*** Begin section ***

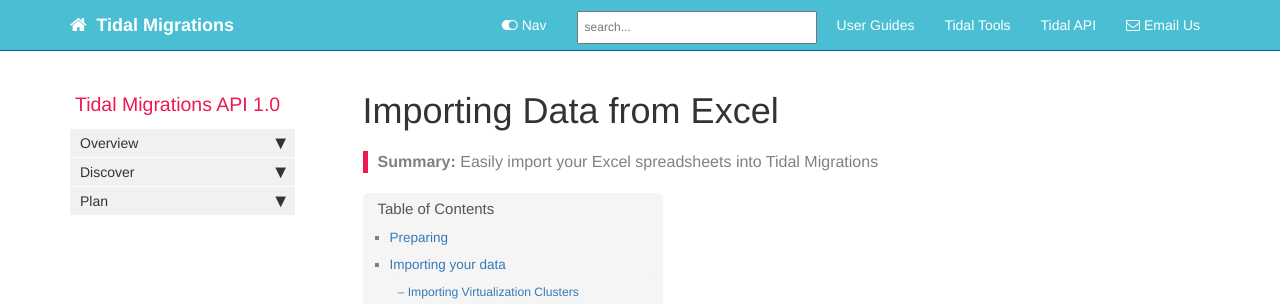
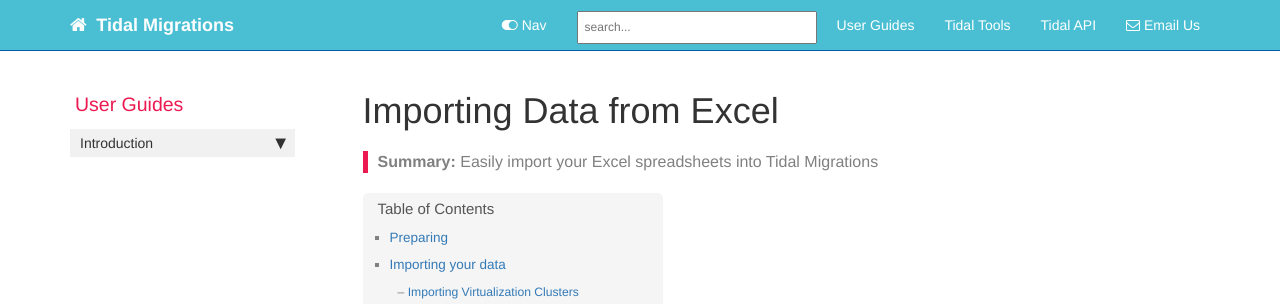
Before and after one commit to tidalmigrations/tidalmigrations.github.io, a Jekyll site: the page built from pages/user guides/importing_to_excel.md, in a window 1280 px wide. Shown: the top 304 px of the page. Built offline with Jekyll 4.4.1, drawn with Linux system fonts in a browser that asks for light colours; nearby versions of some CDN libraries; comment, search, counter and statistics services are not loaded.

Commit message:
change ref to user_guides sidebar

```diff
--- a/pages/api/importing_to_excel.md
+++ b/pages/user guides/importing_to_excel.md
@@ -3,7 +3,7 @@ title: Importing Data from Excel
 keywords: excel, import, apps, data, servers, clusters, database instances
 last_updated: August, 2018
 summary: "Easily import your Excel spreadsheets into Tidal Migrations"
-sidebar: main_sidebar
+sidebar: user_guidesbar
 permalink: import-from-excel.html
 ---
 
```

*** End section ***

What you will do: Output all the material verbatim, skipping every image.

Problem solution:
Before and after one commit to tidalmigrations/tidalmigrations.github.io, a Jekyll site: the page built from pages/user guides/importing_to_excel.md, in a window 1280 px wide. Shown: the top 304 px of the page. Built offline with Jekyll 4.4.1, drawn with Linux system fonts in a browser that asks for light colours; nearby versions of some CDN libraries; comment, search, counter and statistics services are not loaded.

Commit message:
change ref to user_guides sidebar

```diff
--- a/pages/api/importing_to_excel.md
+++ b/pages/user guides/importing_to_excel.md
@@ -3,7 +3,7 @@ title: Importing Data from Excel
 keywords: excel, import, apps, data, servers, clusters, database instances
 last_updated: August, 2018
 summary: "Easily import your Excel spreadsheets into Tidal Migrations"
-sidebar: main_sidebar
+sidebar: user_guidesbar
 permalink: import-from-excel.html
 ---
 
```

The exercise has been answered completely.